Kent County Council has been using extra highways crews to tackle an increase in potholes following the severe weather and flooding over the holiday period.
They are also tackling a record number of jobs to repair damage caused by gale-force winds. Over the Christmas and New Year period the highways management centre, which coordinates work to keep Kent moving, dealt with more than 1,500 calls about fallen trees.
Many highways staff cancelled or postponed holidays over Christmas as flooding closed roads across the county.
Now they are repairing damage on a priority basis. In a number of cases, work can only begin when the water table levels have subsided. For instance, asphalt pavement and block-paving repairs can only be carried out when water has drained away and the sub-surface is strong enough.

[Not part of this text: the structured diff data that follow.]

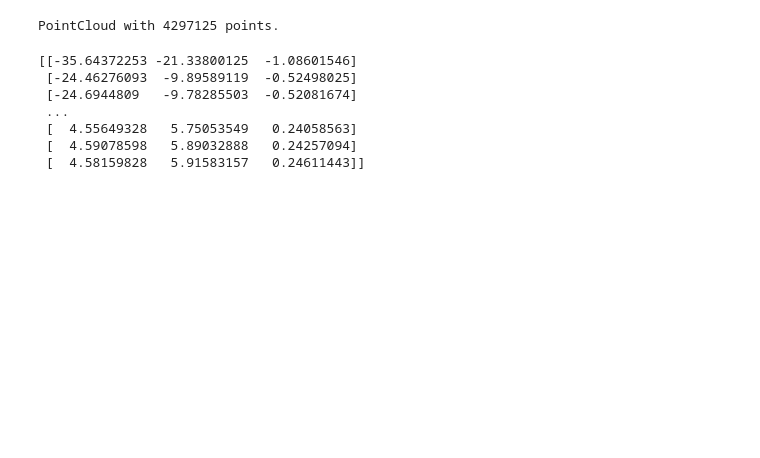
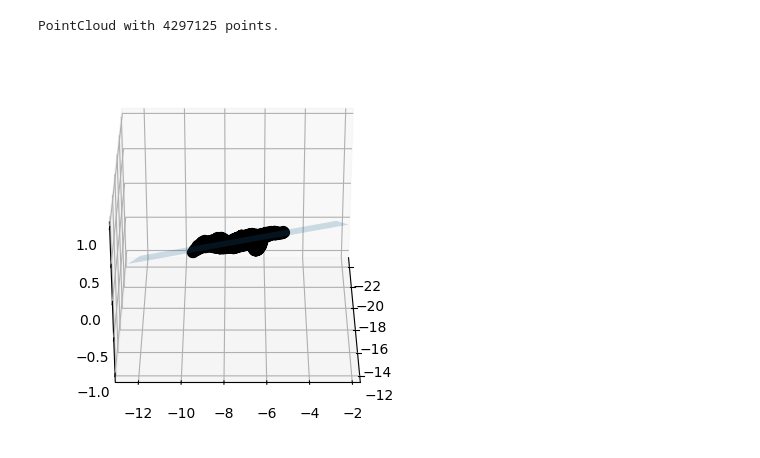
Before and after one commit to Wojcik98/femern_project, a Jupyter notebook: femern_project_main/scripts/analyze.ipynb, the cells around one changed output. Cells and saved outputs as stored; diff of their text form; code cells hidden in the pictures; blank space fills up the shorter version.

```diff
--- a/femern_project_main/scripts/analyze.ipynb
+++ b/femern_project_main/scripts/analyze.ipynb
@@ -12,4 +15,9 @@ assert isinstance(pcd, o3d.geometry.PointCloud)
 print(pcd)
 # %% [output]
 PointCloud with 4297125 points.
+# %%
+pcds: list[o3d.geometry.PointCloud] = []
+plys_dir = 'very_flat_plys/'
+for fn in os.listdir(plys_dir):
+    pcds.append(o3d.io.read_point_cloud(plys_dir + fn))
 # %%
@@ -17,13 +25,16 @@ o3d.visualization.draw_geometries([pcd])
-# %%
-print(np.asarray(pcd.points))
-# %% [output]
-[[-35.64372253 -21.33800125  -1.08601546]
- [-24.46276093  -9.89589119  -0.52498025]
- [-24.6944809   -9.78285503  -0.52081674]
- ...
- [  4.55649328   5.75053549   0.24058563]
- [  4.59078598   5.89032888   0.24257094]
- [  4.58159828   5.91583157   0.24611443]]
+# %%
+hole_pcd = pcds[100]
+# %%
+points = Points(np.asarray(hole_pcd.points))
+plane = Plane.best_fit(points)
+# %%
+fig, ax = plot_3d(
+    points.plotter(c='k', s=50, depthshade=False),
+    plane.plotter(alpha=0.2, lims_x=(-5, 5), lims_y=(-5, 5)),
+)
+ax.view_init(30, 0)
+# %% [output]
+[figure, added]
 # %%
 downpcd = pcd.voxel_down_sample(voxel_size=0.5)
 # %%
```
Also changed, not shown: parts of 9 cells of this notebook.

David Brazier, Kent County Council cabinet member for transport and environment, said: “We are aware that many people suffered as a result of the severe weather. Our roads and infrastructure received a battering too.
“The extreme wet weather will cause potholes and we have geared up to tackle this, making permanent, first-time fixes as the first choice repair process. On occasion we will make a temporary repair until a permanent one can be programmed in.
“We are committed to repairing these within our service standard of 28 days. Our approach to maintenance, though, has meant at the close of the year, we reduced the average time to fix a pothole down to just 14 days.
“Our drainage systems and footpaths have been damaged where trees have been torn out by their roots. This work is also being programmed in for repair.”